Budget 2013 maintains full child care subsidies for families with a household income of less than $50,000 as introduced in Budget 2012, providing more than $179 million this fiscal year, a $7 million increase from 2012-13.
Family Support for Children with Disabilities
Family Support for Children with Disabilities provides supports to families so that children with disabilities have an opportunity to develop to their potential. The budget is $143 million in 2013-14, an increase of $6 million from 2012-13, reflecting anticipated caseload growth.
Supports for Underemployed and Unemployed People
Employment training, income supports and health benefits help underemployed and unemployed people find and keep jobs, and help eligible Albertans cover their basic costs of living. Albertans receiving income support benefits also receive financial assistance for child care, school supplies and work clothes. Combined, the budget for these programs is $883 million in 2013-14, down from $981 million forecast in 2012-13. This includes a decrease in federal funding of over $5 million under the Labour Market Agreement (LMA) and Targeted Initiative for Older Workers (TIOW).
Interagency Council on Homelessness
A new Interagency Council on Homelessness was established to lead implementation of the 10-year plan to end homelessness in Alberta. With $111 million in 2013-14 for homelessness support, this budget increases by $1.2 million and will provide outreach support services and help house about 1,800 homeless Albertans this year, as well as fund over 3,200 spaces in emergency/transitional shelters. Since 2009-10, about 6,600 Albertans who were homeless have been placed in permanent housing.
Early Childhood Development
As part of the government’s focus on early childhood development, Human Services will provide $89 million in 2013-14 for early intervention and fetal alcohol spectrum disorder initiatives. A cross-ministry team composed of Human Services, Education and Health will focus special attention and effort on Early Childhood Development to promote awareness and education about maternal health and healthy starts to children’s early years.

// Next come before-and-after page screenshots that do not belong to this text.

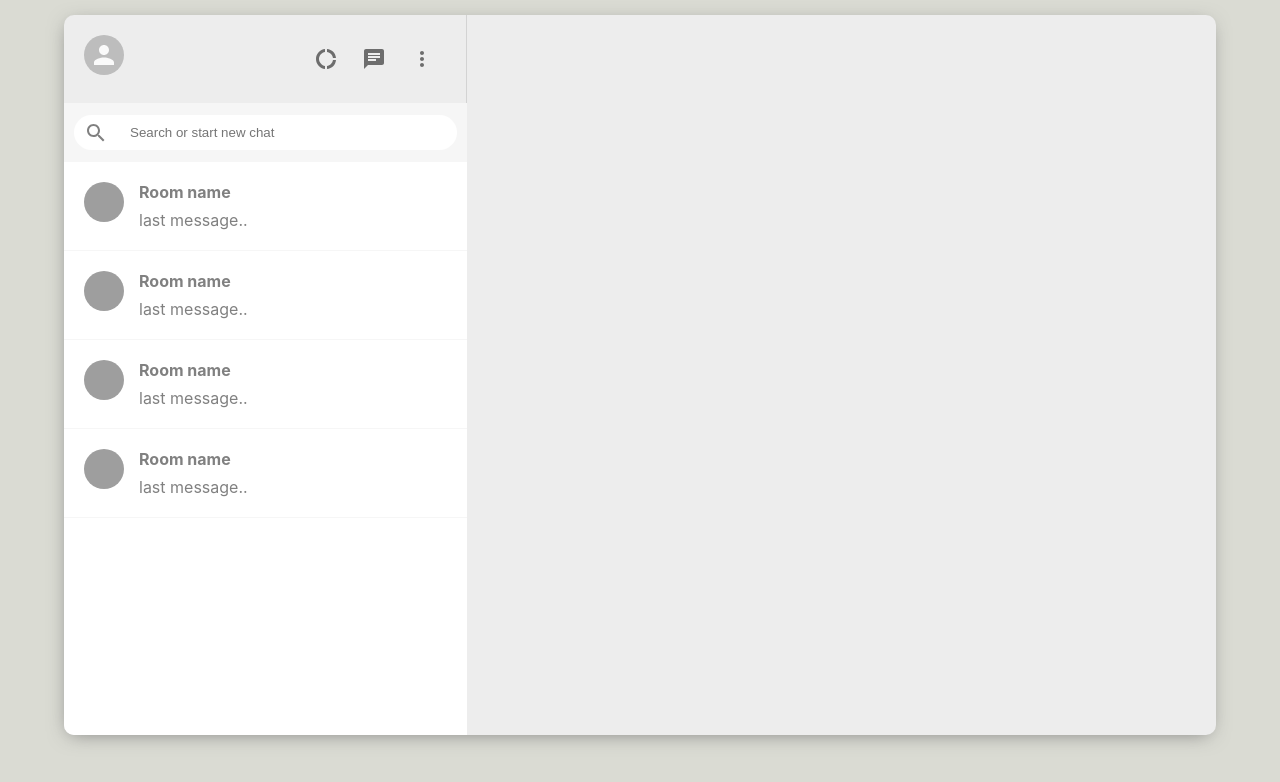
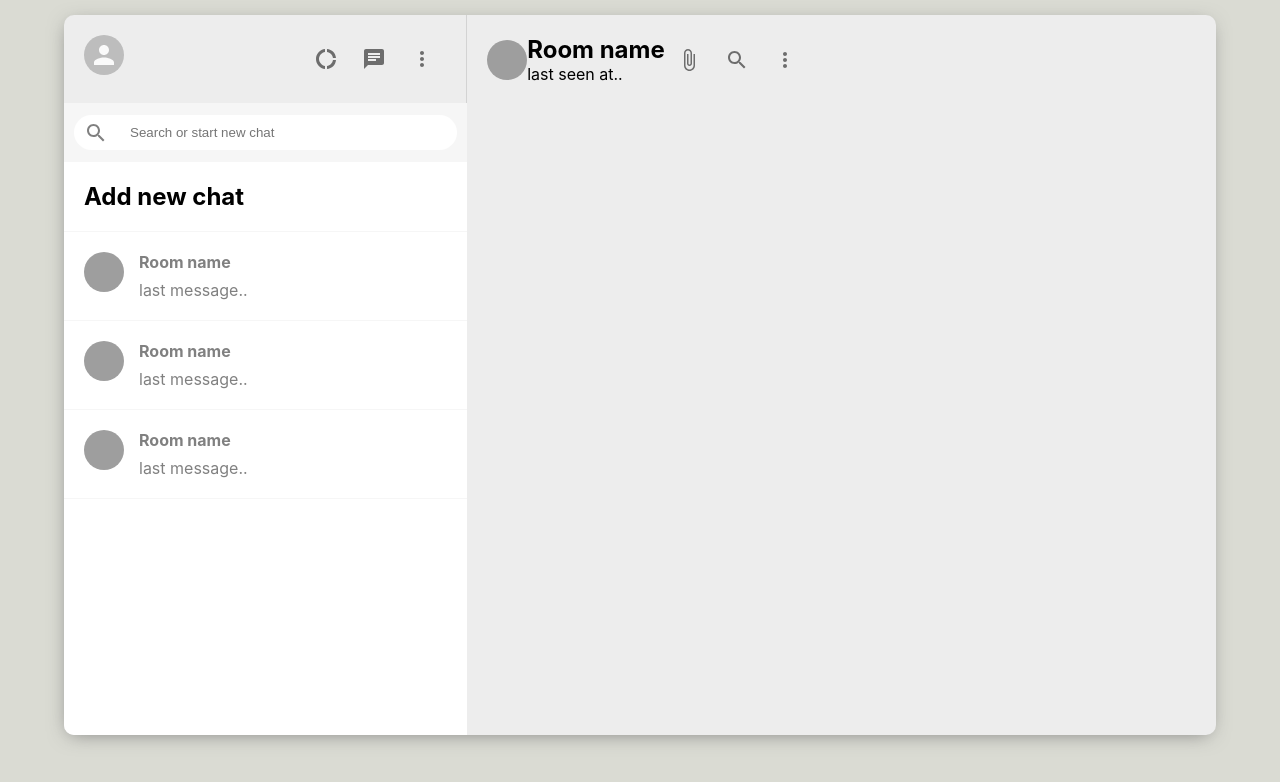
Before and after one commit to mathan1995/whatsapp__clone, a React (Create React App) app: page / in a window 1280 px wide. Shown: the top 782 px of the page. Built offline with nearby package versions, Linux system fonts and the light colour scheme; grey boxes are pictures that could not be loaded.

Commit message:
Added chat context

```diff
--- a/src/App.js
+++ b/src/App.js
@@ -1,6 +1,7 @@
 import React from 'react';
 import './App.css';
 import Sidebar from './Sidebar';
+import Chat from './Chat';
 
 function App() {
   return (
@@ -10,6 +11,7 @@ function App() {
         {/* Sidebar*/}
         <Sidebar />
         {/*Chat*/}
+        <Chat />
       </div>
     </div>
   );
--- /dev/null
+++ b/src/Chat.css
@@ -0,0 +1,9 @@
+.chat {
+  flex: 0.65;
+}
+
+.chat__header {
+  padding: 20px;
+  display: flex;
+  align-items: center;
+}
--- /dev/null
+++ b/src/Chat.js
@@ -0,0 +1,47 @@
+import React, { useEffect, useState } from 'react';
+import './Chat.css';
+import { Avatar, IconButton } from '@material-ui/core';
+import { AttachFile, MoreVert, SearchOutlined } from '@material-ui/icons';
+function Chat() {
+  const [seed, setSeed] = useState('');
+  useEffect(() => {
+    setSeed(Math.floor(Math.random() * 5000));
+  }, []);
+  return (
+    <div className="chat">
+      {/* Chat header */}
+
+      <div className="chat__header">
+        <Avatar src={`https://avatars.dicebear.com/api/human/${seed}.svg`} />
+
+        <div className="chat__headerInfo">
+          <h2>Room name</h2>
+          <p>last seen at..</p>
+        </div>
+        <div className="chat__headerRight">
+          <IconButton>
+            <AttachFile />
+          </IconButton>
+
+          <IconButton>
+            <SearchOutlined />
+          </IconButton>
+
+          <IconButton>
+            <MoreVert />
+          </IconButton>
+        </div>
+      </div>
+
+      {/* Chat body */}
+
+      <div className="chat__body"></div>
+
+      {/* Chat footer */}
+
+      <div className="chat__footer"></div>
+    </div>
+  );
+}
+
+export default Chat;
--- a/src/Sidebar.js
+++ b/src/Sidebar.js
@@ -38,7 +38,7 @@ function Sidebar() {
       </div>
       {/* Sidebar chats here */}
       <div className="sidebar__chats">
-        <SidebarChat />
+        <SidebarChat addNewChat />
         <SidebarChat />
         <SidebarChat />
         <SidebarChat />
--- a/src/SidebarChat.js
+++ b/src/SidebarChat.js
@@ -1,13 +1,21 @@
 import React, { useState, useEffect } from 'react';
 import './SidebarChat.css';
 import { Avatar } from '@material-ui/core';
+
 function SidebarChat({ addNewChat }) {
   const [seed, setSeed] = useState('');
   useEffect(() => {
     setSeed(Math.floor(Math.random() * 5000));
   }, []);
+  const createChat = () => {
+    const roomName = prompt('Please enter name for chat');
 
-  return (
+    if (roomName) {
+      // Do some cleaver database stuff
+    }
+  };
+
+  return !addNewChat ? (
     <div className="sidebarChat">
       <Avatar src={`https://avatars.dicebear.com/api/human/${seed}.svg`} />
       <div className="sidebarChat__info">
@@ -15,6 +23,10 @@ function SidebarChat({ addNewChat }) {
         <p>last message..</p>
       </div>
     </div>
+  ) : (
+    <div onClick={createChat} className="sidebarChat">
+      <h2>Add new chat</h2>
+    </div>
   );
 }
 
```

Contracted Service Providers
Contracted service providers are important partners in delivering services that help children, families and vulnerable adults. Budget 2013 provides an additional $67.7 million in on-going funding to contracted agencies to attract and retain qualified staff. The budget’s commitment focuses on increasing the wages of the disability services agency sector, to close the wage gap with the child and family services sector. Through the Workforce Alliance, Human Services is working with contracted agency groups to address ongoing workforce issues within this sector. The goal of the Alliance is to support a stable and sustainable workforce that meets the needs of vulnerable children, families and adults with disabilities.